But Poppy was the standout character for me. She’s likeable and intelligent and beautiful … but the outward perfection hides a woman who is paranoid she’ll develop bipolar disorder and turn into her basket case of a mother. Critical Condition did an excellent job of portraying the difficulties of growing up with someone with an unmanaged mental health condition—a sad state of affairs, and one too many children grow up in.

One note to my Christian readers: while Nicki Edwards is a Christian, her novels are written for the general market. As such, they do include language and scenes you wouldn’t find in a Christian novel.

Recommended for those who enjoy a good general market medical romance. Thanks to Momentum Books and NetGalley for providing a free ebook for review.

You can find out more about Nicki Edwards at her website.

22 September 2016

Review: A Tapestry of Secrets by Sarah Loudin Thomas

Promising but Slow


When Ella's grandmother has a stroke and needs in-home care, quilt artist Ella is happy to volunteer both to help Gran, and to escape Mark, her ethically-challenged overbearing ex-fiance. Here she spends time with her parents, and with Aunt Sadie, who never married.

The story is told in two points of view, in two separate timelines. The present timeline is mostly Ella's story, with some scenes from Gran, Perla. But the stroke has affected Perla's ability to speak, which means she can't share the big secret in her life: the identity of Sadie's father.
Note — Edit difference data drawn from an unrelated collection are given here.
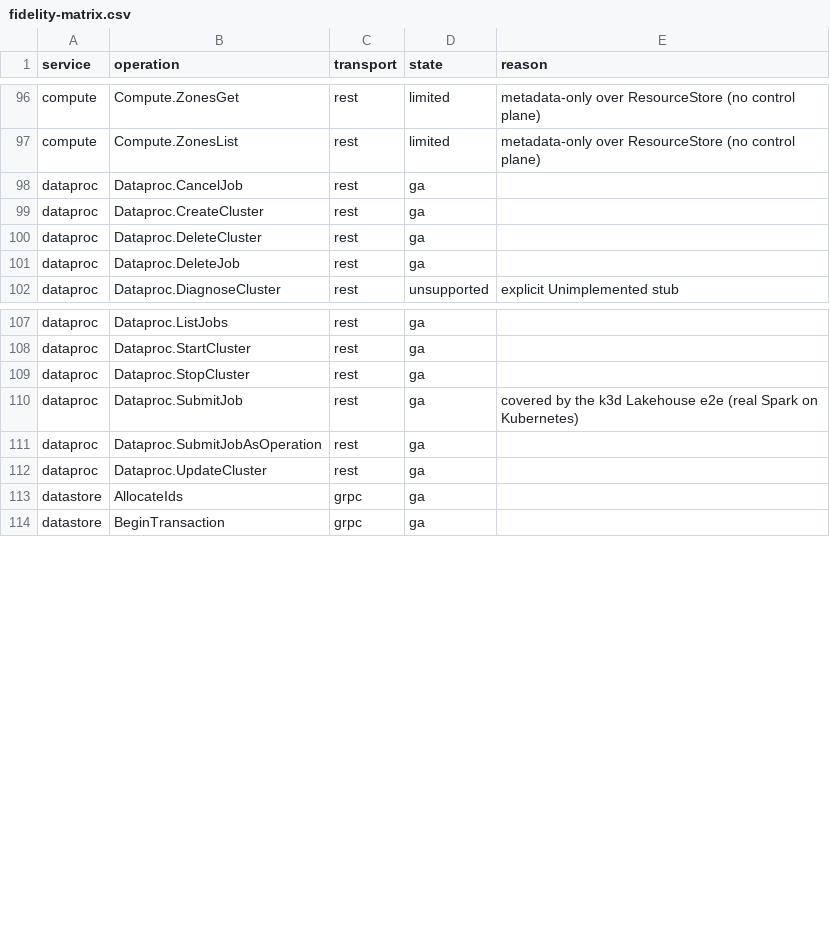
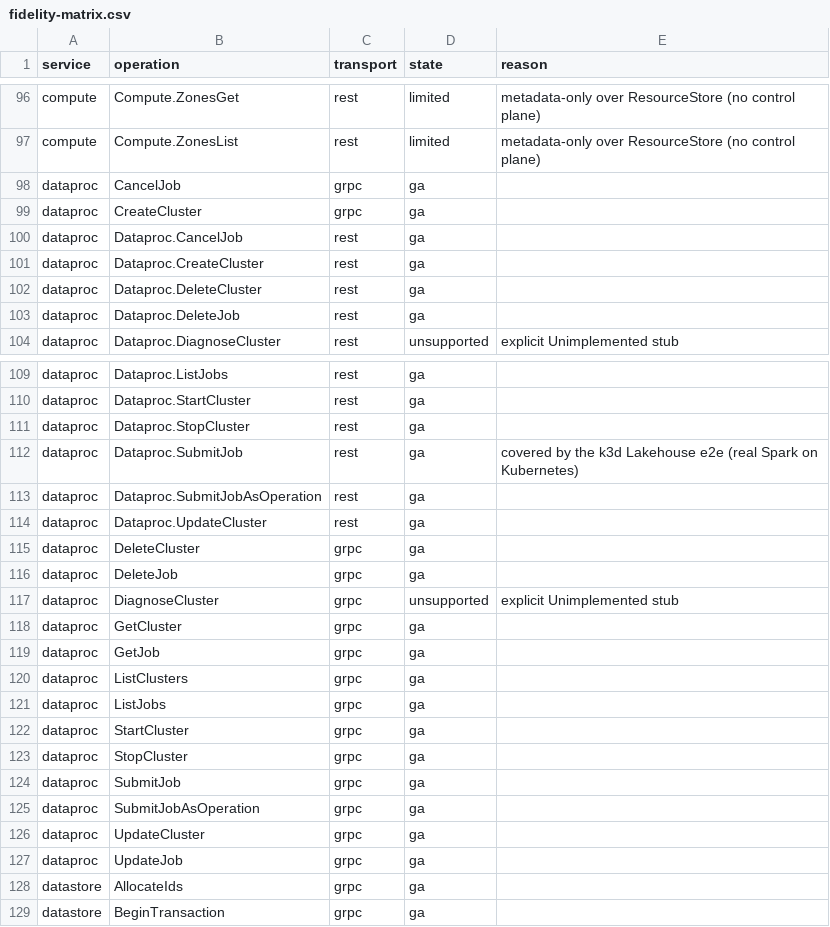
Before and after one commit to aamerik/jaiscloud, a CSV file: docs/fidelity/fidelity-matrix.csv, drawn as a sheet; only a part is shown, gaps mark what is left out.

Commit message:
feat(gcp): Phase 5 — Cloud Dataproc gRPC (dual protocol)
Extract the transport-neutral core to internal/gcp/service/dataproc
(typed API, One shared Spark executor), move the REST transport to
internal/gcp/transport/rest/dataproc, and add the gRPC transport
internal/gcp/transport/grpc/dataproc over the official
cloud.google.com/go/dataproc/v2 stubs.

Registers google.cloud.dataproc.v1.ClusterController and JobController
(15 RPCs; typed LRO Any packing; UpdateJob is gRPC-only). DiagnoseCluster
stays an explicit Unimplemented stub. Old provider/dataproc and the
adapter codec are deleted.

Conformance: 14 new official-client checks (197/197 pass). Fidelity
matrix 575 -> 590 (14 ga + 1 unsupported gRPC cells).

```diff
--- a/docs/fidelity/fidelity-matrix.csv
+++ b/docs/fidelity/fidelity-matrix.csv
@@ -97,2 +97,4 @@ compute,Compute.ZonesGet,rest,limited,metadata-only over ResourceStore (no contr
 compute,Compute.ZonesList,rest,limited,metadata-only over ResourceStore (no control plane)
+dataproc,CancelJob,grpc,ga,
+dataproc,CreateCluster,grpc,ga,
 dataproc,Dataproc.CancelJob,rest,ga,
@@ -112,2 +114,15 @@ dataproc,Dataproc.SubmitJobAsOperation,rest,ga,
 dataproc,Dataproc.UpdateCluster,rest,ga,
+dataproc,DeleteCluster,grpc,ga,
+dataproc,DeleteJob,grpc,ga,
+dataproc,DiagnoseCluster,grpc,unsupported,explicit Unimplemented stub
+dataproc,GetCluster,grpc,ga,
+dataproc,GetJob,grpc,ga,
+dataproc,ListClusters,grpc,ga,
+dataproc,ListJobs,grpc,ga,
+dataproc,StartCluster,grpc,ga,
+dataproc,StopCluster,grpc,ga,
+dataproc,SubmitJob,grpc,ga,
+dataproc,SubmitJobAsOperation,grpc,ga,
+dataproc,UpdateCluster,grpc,ga,
+dataproc,UpdateJob,grpc,ga,
 datastore,AllocateIds,grpc,ga,
```
Also changed, not shown: 38 other files.
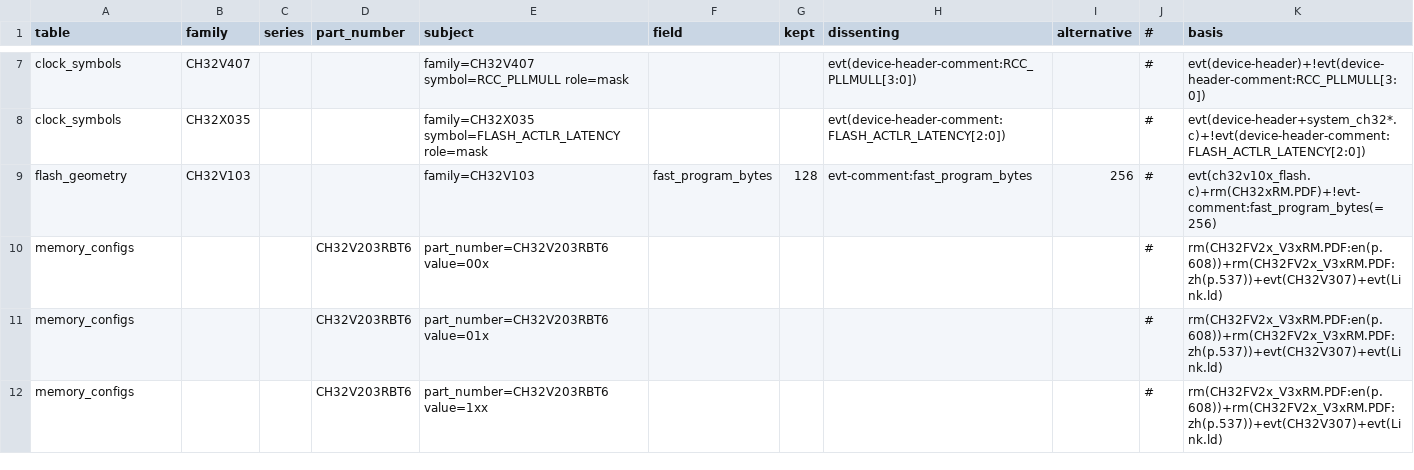
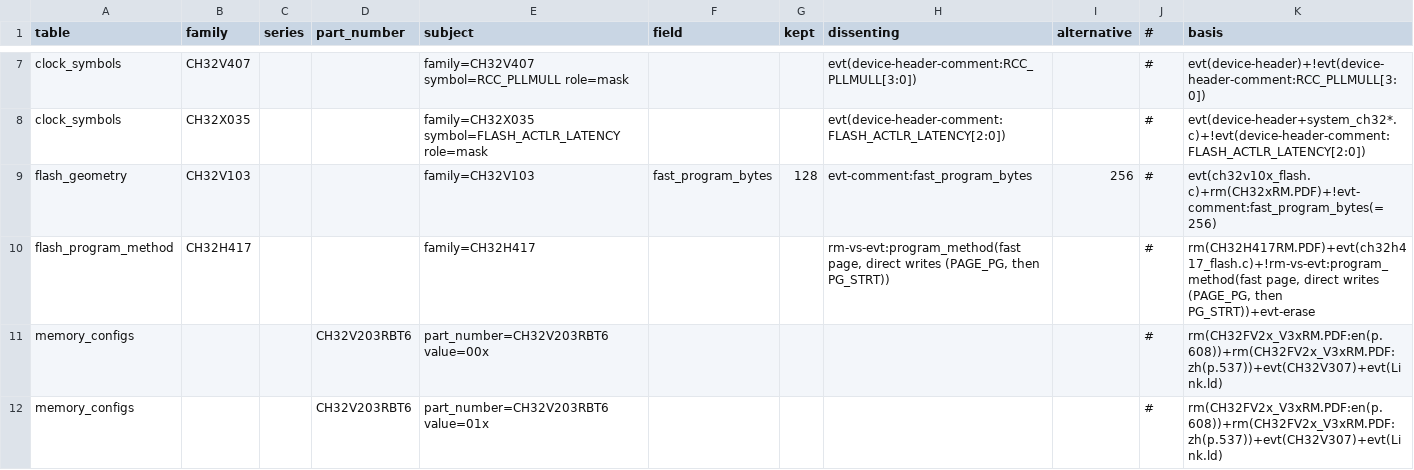
Before and after one commit to ch32-riscv-ug/ch32-device-data, a CSV file: index/conflicts.csv, drawn as a sheet; only a part is shown, gaps mark what is left out; the shorter side is filled out with more unchanged rows; the diff names each change by its address in the sheet, - before the commit and + after, or states it on an @@ line.

Commit message:
Add flash programming methods documentation and implementation
- Introduced `flash_program_method.csv` to document the programming methods for various families, detailing the sequence of control bits and their respective functions.
- Updated existing documentation in `README.md` and `README.ja.md` to reference the new programming methods.
- Enhanced conflict resolution in `conflicts.csv` to include discrepancies between RM and EVT regarding programming methods.
- Implemented `build_flash_program_method.py` to automate the extraction and generation of programming method data from RM and EVT sources.
- Updated various tools to recognize and process the new `flash_program_method` table, ensuring consistency across the documentation and data handling.

```diff
--- a/index/conflicts.csv
+++ b/index/conflicts.csv
+row 10: flash_program_method | CH32H417 |  |  | family=CH32H417 |  |  | rm-vs-evt:program_method(fast page, direct writes (PAGE_PG, then PG_STRT)) |  | # | rm(CH32H417RM.PDF)+evt(ch32h417_flash.c)+!rm-vs-evt:program_method(fast page, direct writes (PAGE_PG, then PG_STRT))+evt-erase
```
Also changed, not shown: index/manifest.csv, 14 other files.
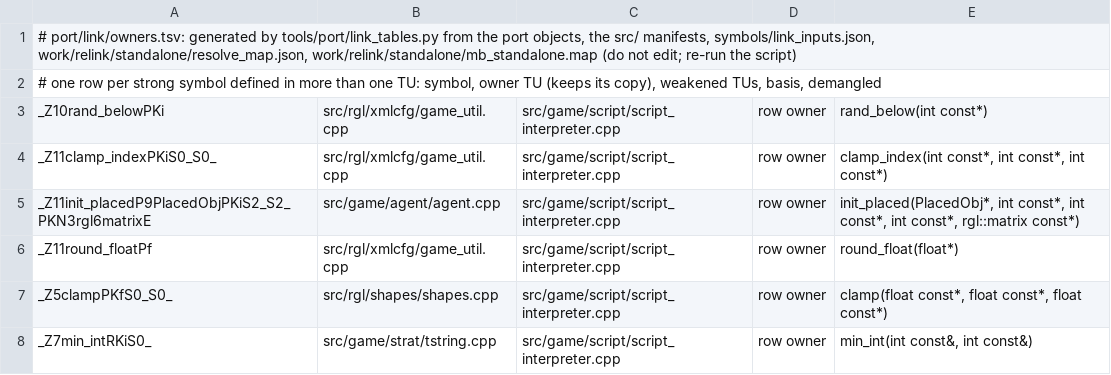
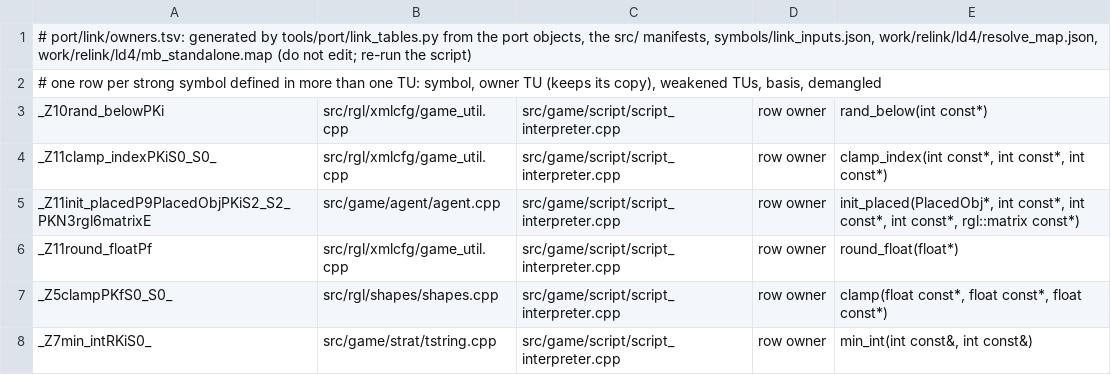
Before and after one commit to NoahBPeterson/mountandblade-decomp, a TSV file: port/link/owners.tsv, drawn as a sheet; only a part is shown.

```diff
--- a/port/link/owners.tsv
+++ b/port/link/owners.tsv
@@ -1,2 +1,2 @@
-# port/link/owners.tsv: generated by tools/port/link_tables.py from the port objects, the src/ manifests, symbols/link_inputs.json, work/relink/standalone/resolve_map.json, work/relink/standalone/mb_standalone.map (do not edit; re-run the script)
+# port/link/owners.tsv: generated by tools/port/link_tables.py from the port objects, the src/ manifests, symbols/link_inputs.json, work/relink/ld4/resolve_map.json, work/relink/ld4/mb_standalone.map (do not edit; re-run the script)
 # one row per strong symbol defined in more than one TU: symbol, owner TU (keeps its copy), weakened TUs, basis, demangled
```
Also changed, not shown: port/link/macos-arm64/owners.tsv, 13 other files.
The past story is Perla's story from the summer she met Sadie's father and the events leading up to her conception. This is interesting because it gives momentum to the present story, but it was the present story, Ella's story, which engaged me more.

Ella's family live in a small town where their history goes back several generations, which gives the novel a sense of place which fascinates me (a first-generation immigrant to New Zealand). Ella places a lot of importance on the past, on past traditions--perhaps too much, perhaps to the point where she worships tradition over God. There were some great pearls of wisdom around this, especially around our plans vs. God’s plans:
You get to the place where you want whatever the Lord wants and you'll find you have more than you ever dreamed.
Getting things wrong is nothing more than one of the steps on the way of getting them right. All you've done is learn a valuable lesson.
Anything God gives you is sure to be better than what you thought you wanted in the first place.
I thought the first half of A Tapestry of Secrets was excellent. Great characters, great writing, and lots of fascinating questions (although this is part of a series called Appalachian Blessings, and I got no sense of place. It could have been set in any small town in America).

But I thought the second half lost its way. It felt slower, almost as though it was going around in circles and not getting anywhere. The end finally came and was good, but I got frustrated by the whole Mark subplot (if he was such a slimeball, why did she not tell her parents? There was no reason for keeping that a secret).

Thanks to Bethany House and NetGalley for providing a free ebook for review. You can find out more about Sarah Loudin Thomas at her website, and you can read the introduction to A Tapestry of Secrets below:




20 September 2016

Review: Disillusioned by Christy Barritt


Fast-paced Suspense

Nikki Wright has successfully rescued her brother Bobby from the clutches of Colombian terrorists, but soon finds that's not the end of his trials. Or hers. Not as long as people believe her brother is hiding information, that his amnesia might not be real. And when a kidnapping attempt goes wrong, Bobby contacts the one person he trusts, the one person Nikki doesn't want to see: Kade Wheaton, the man who broke her heart.

Kade is happy to be helping his friend, and happy to be see Nikki again. But not so happy when Bobby starts acting strangely, to the point where even Kade wonders if there might be truth in the rumour that Bobby sold his country out to the Colombians. No matter what Nikki says to the contrary. But Bobby isn't the only problem ...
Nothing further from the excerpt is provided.